What you are asked to do. Return every record below exactly as written, but leave out the pictures.

(Code change snippets)
◆ ◆ ◆
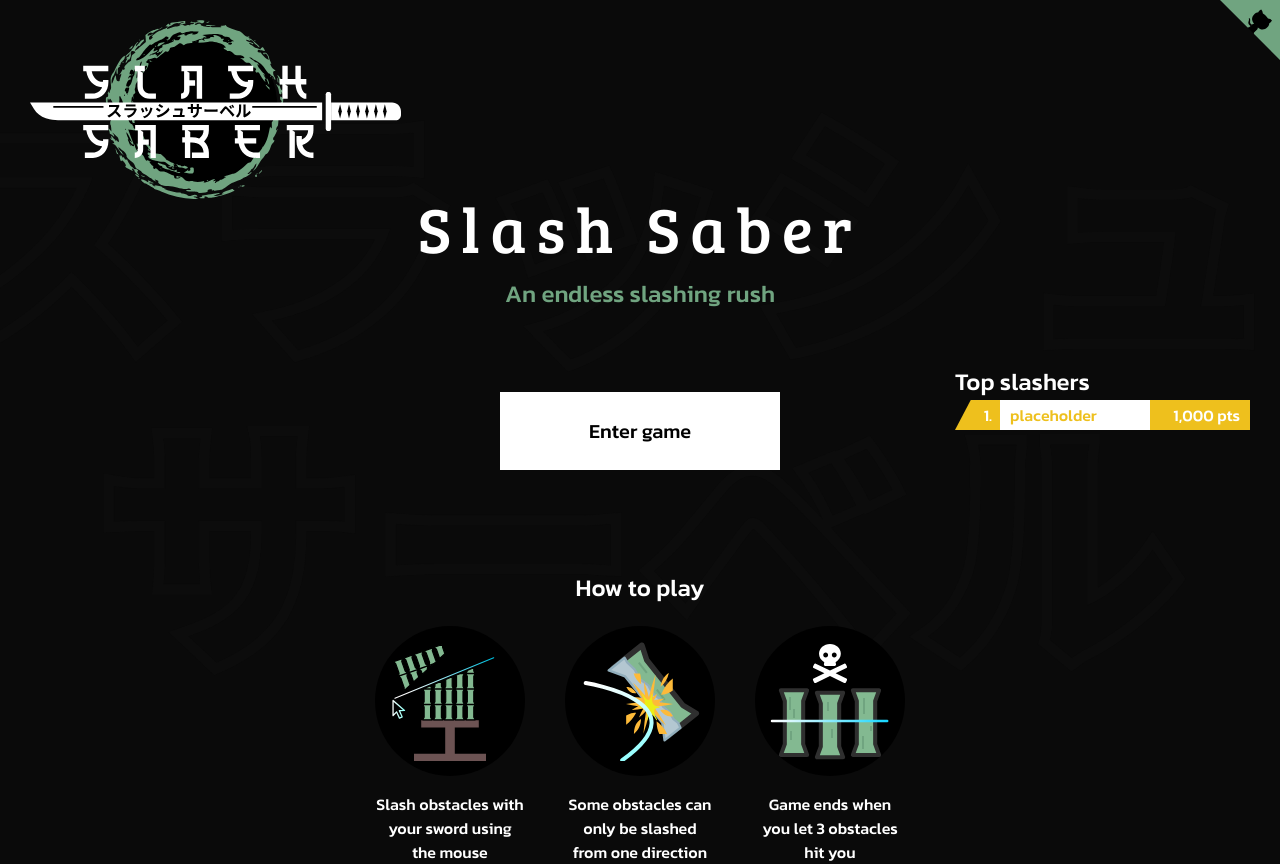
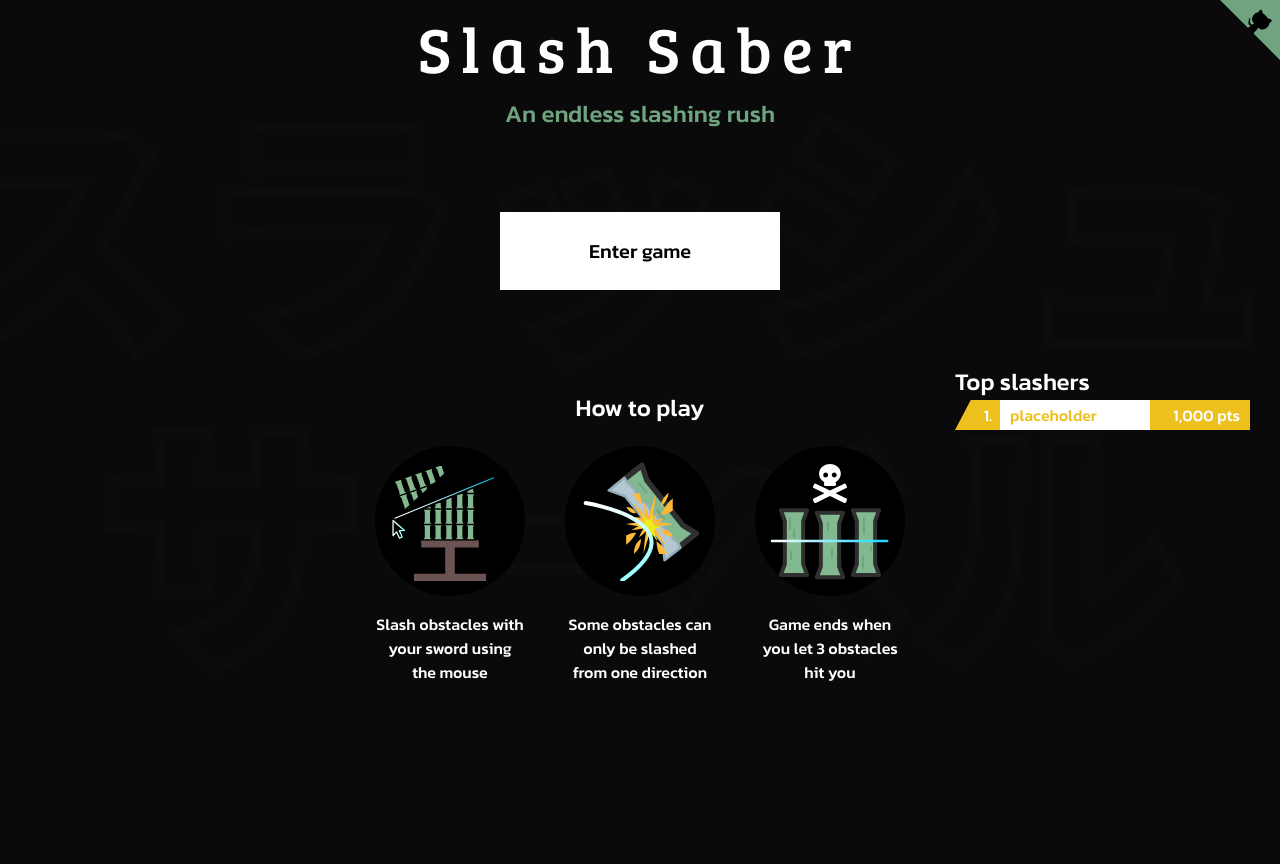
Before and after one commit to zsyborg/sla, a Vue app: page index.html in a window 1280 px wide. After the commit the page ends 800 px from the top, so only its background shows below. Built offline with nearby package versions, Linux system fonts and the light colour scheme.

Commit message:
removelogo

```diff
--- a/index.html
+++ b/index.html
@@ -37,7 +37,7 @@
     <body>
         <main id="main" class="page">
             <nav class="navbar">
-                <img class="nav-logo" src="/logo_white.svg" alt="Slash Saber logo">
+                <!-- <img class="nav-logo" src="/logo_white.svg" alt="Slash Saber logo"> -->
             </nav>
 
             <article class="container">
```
◆ ◆ ◆
Answer space.
Before and after one commit to zsyborg/sla, a Vue app: page index.html in a window 1280 px wide. After the commit the page ends 800 px from the top, so only its background shows below. Built offline with nearby package versions, Linux system fonts and the light colour scheme.

Commit message:
removelogo

```diff
--- a/index.html
+++ b/index.html
@@ -37,7 +37,7 @@
     <body>
         <main id="main" class="page">
             <nav class="navbar">
-                <img class="nav-logo" src="/logo_white.svg" alt="Slash Saber logo">
+                <!-- <img class="nav-logo" src="/logo_white.svg" alt="Slash Saber logo"> -->
             </nav>
 
             <article class="container">
```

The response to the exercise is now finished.